Thursday, 29 March 2012

What can you say?

The BBC recently wrote an interesting article asking what you can and can't say on twitter. You need not read the article, but merely be a rational human being to understand that there are certain things you simply cannot say or do on twitter. The most obvious, of course, being racism, although the BBC talk about some others which all fall under a criminal jurisdiction. Funnily enough, just as I write this, I got told something I tweeted was offensive. The tweet was "Trust a girls school to invite in a renowned philosopher to talk about philosophy of religion". That's obviously sexist, but let's be honest, it is a harmless joke - lighten up?! Or am I too liberal...perhaps. Either way, I certainly would not live in a world where I couldn't tweet something as harmless as that. (Oh update on this, just as I finished writing this post, the final reply was "next time you make an offensive joke, at least try and be funny". Ouch....Of course I will try.)

That aside, a recent tweet got me thinking. The tweeter will remain nameless, or "untagged" to use twitter language, but it was a tweet by a twitter account named after a football team and whose bio states it is dedicated to that club. The tweet was "BDSIsrael". Perhaps my bias viewpoint against this campaign doesn't help my judgement, but I would argue that twitter accounts have a certain duty to their followers to stick to tweeting about the stuff relevant to their name. I followed that account not for a political commentary but a commentary on the football club and, as they describe it as such, they have a duty to provide that. I wish to read football updates, not political updates - the whole reason for my follow goes out the window if they start providing something else.

Of course you may respond saying "twitter, you can tweet whatever from whatever account" - surely the account name shouldn't pose restrictions? But that is exactly where I would disagree with you. Because it is incredibly easy to set up a twitter account not specified to football or sport and tweet about whatever the hell you like. You'd get annoyed if the BBC News Twitter Service suddenly started tweeting about what his dog was having for lunch - you signed up to read news tweets, not personal ones! You should certainly avoid such controversial and highly charged issues on an account that is specifically for a certain football clubs views and thus people are following purely on the pretence that they will receive said views.

Opinion should be valued at all times.
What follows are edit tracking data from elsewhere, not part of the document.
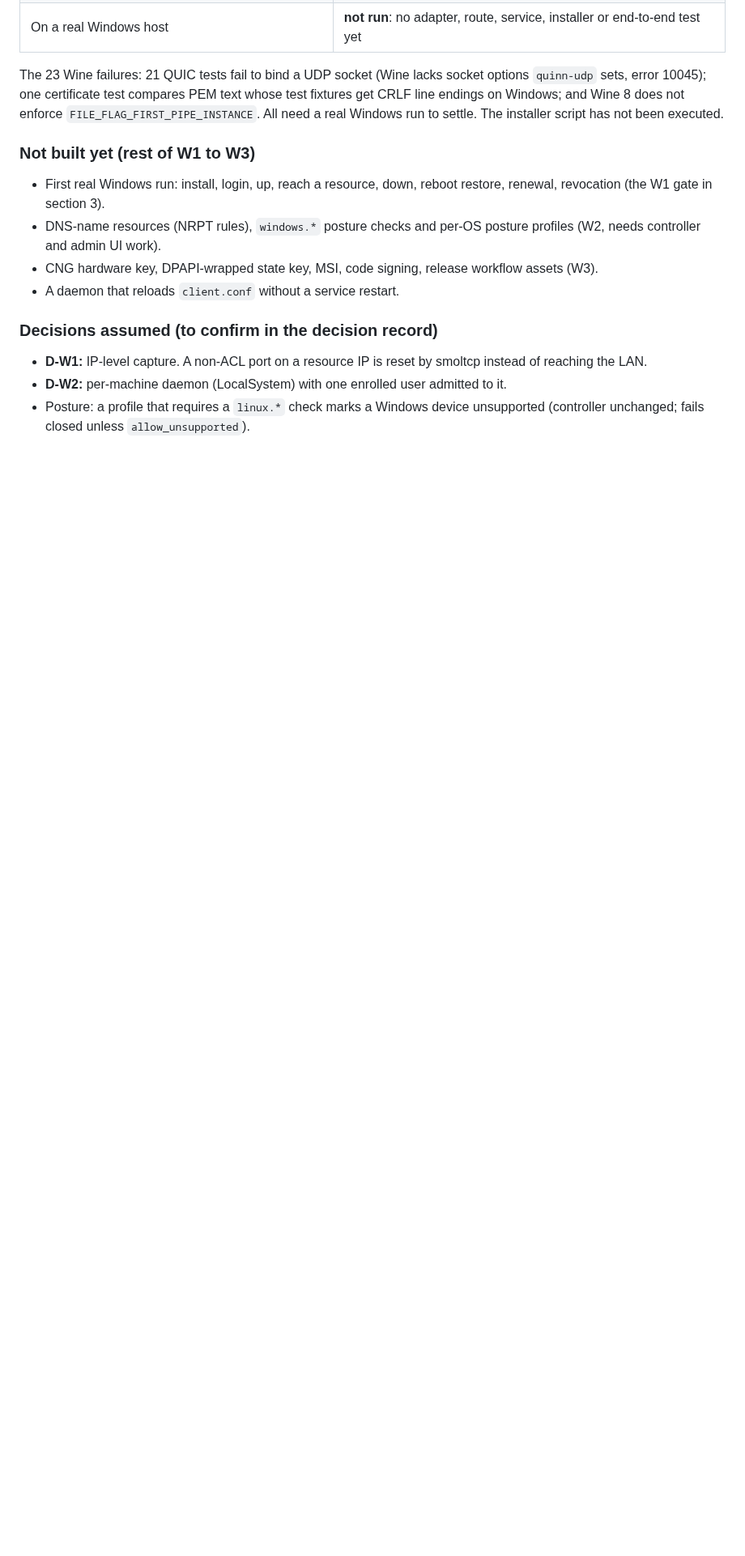
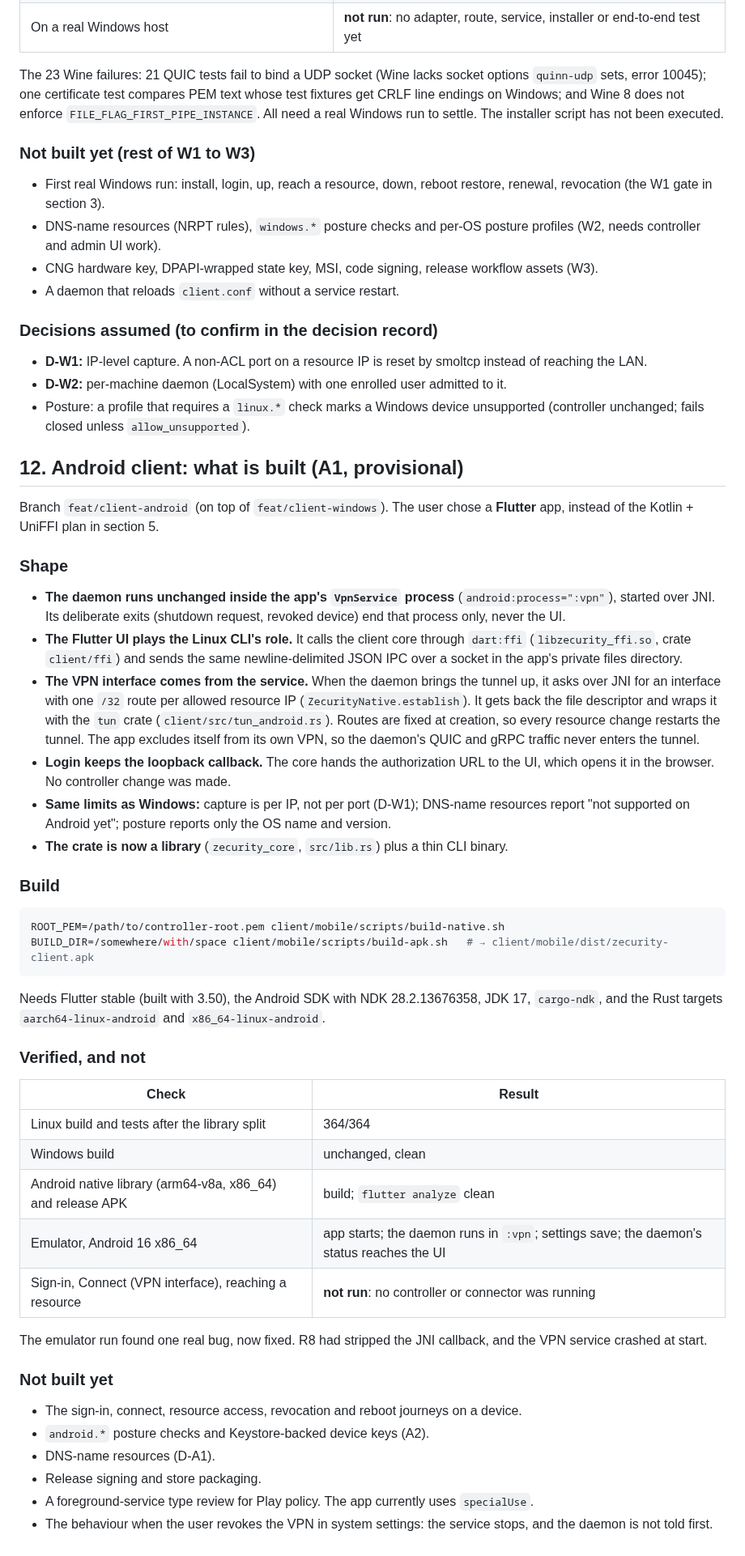
Before and after one commit to vairabarath/zecurity, a Markdown page: docs/client-multi-platform.md, the part around the change. Shown at 81% size. GitHub-like rendering; blank space fills up the shorter version.

Commit message:
docs(client): Android app status (section 12)
Co-Authored-By: Claude Opus 5.5 <noreply@anthropic.com>

````diff
--- a/docs/client-multi-platform.md
+++ b/docs/client-multi-platform.md
@@ -494,3 +494,68 @@ run to settle. The installer script has not been executed.
 - Posture: a profile that requires a `linux.*` check marks a Windows device
   unsupported (controller unchanged; fails closed unless
   `allow_unsupported`).
+
+## 12. Android client: what is built (A1, provisional)
+
+Branch `feat/client-android` (on top of `feat/client-windows`). The user
+chose a **Flutter** app, instead of the Kotlin + UniFFI plan in section 5.
+
+### Shape
+
+- **The daemon runs unchanged inside the app's `VpnService` process**
+  (`android:process=":vpn"`), started over JNI. Its deliberate exits
+  (shutdown request, revoked device) end that process only, never the UI.
+- **The Flutter UI plays the Linux CLI's role.** It calls the client core
+  through `dart:ffi` (`libzecurity_ffi.so`, crate `client/ffi`) and sends
+  the same newline-delimited JSON IPC over a socket in the app's private
+  files directory.
+- **The VPN interface comes from the service.** When the daemon brings the
+  tunnel up, it asks over JNI for an interface with one `/32` route per
+  allowed resource IP (`ZecurityNative.establish`). It gets back the file
+  descriptor and wraps it with the `tun` crate (`client/src/tun_android.rs`).
+  Routes are fixed at creation, so every resource change restarts the tunnel.
+  The app excludes itself from its own VPN, so the daemon's QUIC and gRPC
+  traffic never enters the tunnel.
+- **Login keeps the loopback callback.** The core hands the authorization URL
+  to the UI, which opens it in the browser. No controller change was made.
+- **Same limits as Windows:** capture is per IP, not per port (D-W1); DNS-name
+  resources report "not supported on Android yet"; posture reports only the
+  OS name and version.
+- **The crate is now a library** (`zecurity_core`, `src/lib.rs`) plus a thin
+  CLI binary.
+
+### Build
+
+```bash
+ROOT_PEM=/path/to/controller-root.pem client/mobile/scripts/build-native.sh
+BUILD_DIR=/somewhere/with/space client/mobile/scripts/build-apk.sh   # → client/mobile/dist/zecurity-client.apk
+```
+
+Needs Flutter stable (built with 3.50), the Android SDK with NDK
+28.2.13676358, JDK 17, `cargo-ndk`, and the Rust targets
+`aarch64-linux-android` and `x86_64-linux-android`.
+
+### Verified, and not
+
+| Check | Result |
+|---|---|
+| Linux build and tests after the library split | 364/364 |
+| Windows build | unchanged, clean |
+| Android native library (arm64-v8a, x86_64) and release APK | build; `flutter analyze` clean |
+| Emulator, Android 16 x86_64 | app starts; the daemon runs in `:vpn`; settings save; the daemon's status reaches the UI |
+| Sign-in, Connect (VPN interface), reaching a resource | **not run**: no controller or connector was running |
+
+The emulator run found one real bug, now fixed. R8 had stripped the JNI
+callback, and the VPN service crashed at start.
+
+### Not built yet
+
+- The sign-in, connect, resource access, revocation and reboot journeys on a
+  device.
+- `android.*` posture checks and Keystore-backed device keys (A2).
+- DNS-name resources (D-A1).
+- Release signing and store packaging.
+- A foreground-service type review for Play policy. The app currently uses
+  `specialUse`.
+- The behaviour when the user revokes the VPN in system settings: the service
+  stops, and the daemon is not told first.
````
Of course it should but there is a time and a place. Political opinion does not belong on a football twitter account followed for football opinion. It is as simple as that.